I REFER to the reports “Oh rats! They’re eating away at our rice” and “Help us please, we are operating at a loss, say padi farmers” (The Star, Aug 1) on the serious infestation of rats in padi fields in Kampung Paya Keladi, Bumbung Lima and Kepala Batas, Penang.
Flooding can trigger massive displacement of rats from the affected areas as they seek dryer ground for food and refuge. The nearby padi field will provide that temporary shelter. The displaced rats will join the resident population, increasing the numbers and invariably the crop damage.
Dealing with such outbreaks calls for long-term and sustainable solutions, of which furnishing nest boxes for the barn owl was mentioned. In fact, the presence of the nest boxes is an indication of the preparedness on the part of the rice farmers and the Integrated Agriculture Development Area (IADA). The barn owl would be the plausible answer in facing rat outbreaks now and in the future.
The density of nest boxes, and a closely monitored natural breeding programme of owls that occupy the boxes, will be critical to the success of this method. A nest box density of one for every 10 ha at 80% occupancy would be sufficient for a sustainable and stable owl population turnover.
A word of caution, however; the application of rodenticide must be judicious – that is the type of rodenticide used should be sufficiently potent on the rats but relatively safe for the owls. In other words, natural propagation of owls in combination with rodenticide must observe the most important principles of integrated pest management and less detrimental on the environment.
The choice of rodenticide is important. Try to avoid the second- generation rodenticide as much as possible.
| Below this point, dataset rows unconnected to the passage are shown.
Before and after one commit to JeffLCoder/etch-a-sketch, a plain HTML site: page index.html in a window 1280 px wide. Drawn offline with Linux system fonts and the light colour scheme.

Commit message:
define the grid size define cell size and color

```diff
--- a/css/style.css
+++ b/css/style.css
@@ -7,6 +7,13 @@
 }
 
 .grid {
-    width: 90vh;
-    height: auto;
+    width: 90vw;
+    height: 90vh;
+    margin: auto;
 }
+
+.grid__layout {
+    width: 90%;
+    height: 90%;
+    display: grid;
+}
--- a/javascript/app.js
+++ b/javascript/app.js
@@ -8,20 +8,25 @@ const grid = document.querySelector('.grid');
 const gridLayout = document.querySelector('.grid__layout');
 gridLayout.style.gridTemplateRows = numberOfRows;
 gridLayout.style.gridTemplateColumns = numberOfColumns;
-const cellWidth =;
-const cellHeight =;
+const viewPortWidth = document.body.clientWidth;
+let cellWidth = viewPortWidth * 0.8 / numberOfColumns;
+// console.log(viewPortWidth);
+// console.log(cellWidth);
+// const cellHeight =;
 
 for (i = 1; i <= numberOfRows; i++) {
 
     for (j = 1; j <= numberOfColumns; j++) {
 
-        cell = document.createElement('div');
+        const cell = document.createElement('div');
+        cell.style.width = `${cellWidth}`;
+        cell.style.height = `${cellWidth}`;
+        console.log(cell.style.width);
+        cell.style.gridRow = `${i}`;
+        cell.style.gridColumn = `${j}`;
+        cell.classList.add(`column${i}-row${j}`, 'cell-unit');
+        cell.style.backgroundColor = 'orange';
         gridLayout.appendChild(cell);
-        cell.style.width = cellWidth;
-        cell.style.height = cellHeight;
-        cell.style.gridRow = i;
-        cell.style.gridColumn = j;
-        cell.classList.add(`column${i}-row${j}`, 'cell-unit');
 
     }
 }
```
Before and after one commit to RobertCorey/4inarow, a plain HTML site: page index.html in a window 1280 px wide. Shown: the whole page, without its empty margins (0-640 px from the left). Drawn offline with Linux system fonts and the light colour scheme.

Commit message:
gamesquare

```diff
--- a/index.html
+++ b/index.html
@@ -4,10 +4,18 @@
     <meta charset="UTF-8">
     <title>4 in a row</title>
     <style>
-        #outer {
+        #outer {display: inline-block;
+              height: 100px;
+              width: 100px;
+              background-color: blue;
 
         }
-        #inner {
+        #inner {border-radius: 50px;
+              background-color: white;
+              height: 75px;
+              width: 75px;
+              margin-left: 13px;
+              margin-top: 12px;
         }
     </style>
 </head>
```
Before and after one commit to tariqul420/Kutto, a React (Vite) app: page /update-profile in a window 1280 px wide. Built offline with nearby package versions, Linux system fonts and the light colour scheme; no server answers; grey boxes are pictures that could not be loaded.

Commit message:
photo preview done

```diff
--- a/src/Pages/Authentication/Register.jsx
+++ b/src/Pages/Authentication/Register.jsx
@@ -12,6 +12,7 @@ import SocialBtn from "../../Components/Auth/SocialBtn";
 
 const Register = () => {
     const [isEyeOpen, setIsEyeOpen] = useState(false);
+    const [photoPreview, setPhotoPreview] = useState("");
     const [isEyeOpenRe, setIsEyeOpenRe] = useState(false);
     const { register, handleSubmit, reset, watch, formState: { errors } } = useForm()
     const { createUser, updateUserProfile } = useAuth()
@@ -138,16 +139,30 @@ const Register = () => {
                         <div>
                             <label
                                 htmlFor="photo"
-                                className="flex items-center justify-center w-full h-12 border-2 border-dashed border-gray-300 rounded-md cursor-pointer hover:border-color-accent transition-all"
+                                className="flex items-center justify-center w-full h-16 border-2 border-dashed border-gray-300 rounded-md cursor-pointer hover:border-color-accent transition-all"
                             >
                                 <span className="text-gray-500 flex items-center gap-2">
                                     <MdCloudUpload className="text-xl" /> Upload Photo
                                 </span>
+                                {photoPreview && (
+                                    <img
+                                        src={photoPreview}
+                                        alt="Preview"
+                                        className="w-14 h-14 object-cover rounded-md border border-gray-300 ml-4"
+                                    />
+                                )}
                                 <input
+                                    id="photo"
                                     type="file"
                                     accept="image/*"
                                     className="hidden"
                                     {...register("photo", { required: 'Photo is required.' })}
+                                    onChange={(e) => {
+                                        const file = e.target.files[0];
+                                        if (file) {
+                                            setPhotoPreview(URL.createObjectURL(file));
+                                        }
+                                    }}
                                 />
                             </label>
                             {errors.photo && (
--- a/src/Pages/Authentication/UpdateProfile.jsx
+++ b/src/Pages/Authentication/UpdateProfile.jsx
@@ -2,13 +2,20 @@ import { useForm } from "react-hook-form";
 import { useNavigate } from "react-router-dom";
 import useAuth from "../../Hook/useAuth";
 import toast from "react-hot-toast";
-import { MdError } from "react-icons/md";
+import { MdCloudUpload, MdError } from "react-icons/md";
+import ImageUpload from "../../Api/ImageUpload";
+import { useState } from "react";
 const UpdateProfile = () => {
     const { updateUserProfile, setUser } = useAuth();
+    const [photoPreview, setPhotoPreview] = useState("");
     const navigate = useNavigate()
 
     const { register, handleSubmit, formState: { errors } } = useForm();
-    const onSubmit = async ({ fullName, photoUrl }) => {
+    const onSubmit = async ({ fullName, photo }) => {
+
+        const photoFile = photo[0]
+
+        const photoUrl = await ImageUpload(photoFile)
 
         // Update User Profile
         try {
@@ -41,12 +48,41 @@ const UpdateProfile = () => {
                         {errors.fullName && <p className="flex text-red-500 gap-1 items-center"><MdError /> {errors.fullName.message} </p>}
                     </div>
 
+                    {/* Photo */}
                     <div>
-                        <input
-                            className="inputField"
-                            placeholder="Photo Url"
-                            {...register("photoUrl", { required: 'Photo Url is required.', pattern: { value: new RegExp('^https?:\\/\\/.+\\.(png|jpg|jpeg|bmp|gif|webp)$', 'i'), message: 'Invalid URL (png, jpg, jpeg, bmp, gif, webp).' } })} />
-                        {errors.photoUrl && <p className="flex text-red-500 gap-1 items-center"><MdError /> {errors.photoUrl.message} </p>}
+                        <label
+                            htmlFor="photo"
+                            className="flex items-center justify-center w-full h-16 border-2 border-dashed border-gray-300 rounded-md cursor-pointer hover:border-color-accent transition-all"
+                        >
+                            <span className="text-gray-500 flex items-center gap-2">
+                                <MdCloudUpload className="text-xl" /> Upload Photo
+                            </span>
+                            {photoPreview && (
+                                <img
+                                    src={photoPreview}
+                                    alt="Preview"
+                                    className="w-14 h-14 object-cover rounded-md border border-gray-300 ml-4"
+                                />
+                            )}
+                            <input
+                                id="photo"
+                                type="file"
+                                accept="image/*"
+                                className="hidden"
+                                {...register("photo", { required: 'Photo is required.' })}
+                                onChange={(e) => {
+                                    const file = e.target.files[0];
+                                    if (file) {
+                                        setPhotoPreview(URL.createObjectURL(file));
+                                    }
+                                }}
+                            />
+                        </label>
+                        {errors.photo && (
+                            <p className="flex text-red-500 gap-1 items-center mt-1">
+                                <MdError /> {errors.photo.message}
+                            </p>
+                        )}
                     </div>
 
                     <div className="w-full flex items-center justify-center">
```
If outbreaks are serious, a single application of the second- generation rodenticide is permissible but subsequent application must switch to the first-generation rodenticide. This will reduce the risk of secondary poisoning to wildlife, including the barn owls.
ASSOCIATE PROF DR HAFIDZI MOHD NOOR
Department of Plant Protection
Faculty of Agriculture
Universiti Putra Malaysia Serdang, Selangor
Date of Input: 12/09/2018 | Updated: 12/09/2018 | amirahhani
Faculty of Agriculture
Universiti Putra Malaysia
43400 UPM Serdang
Selangor Darul Ehsan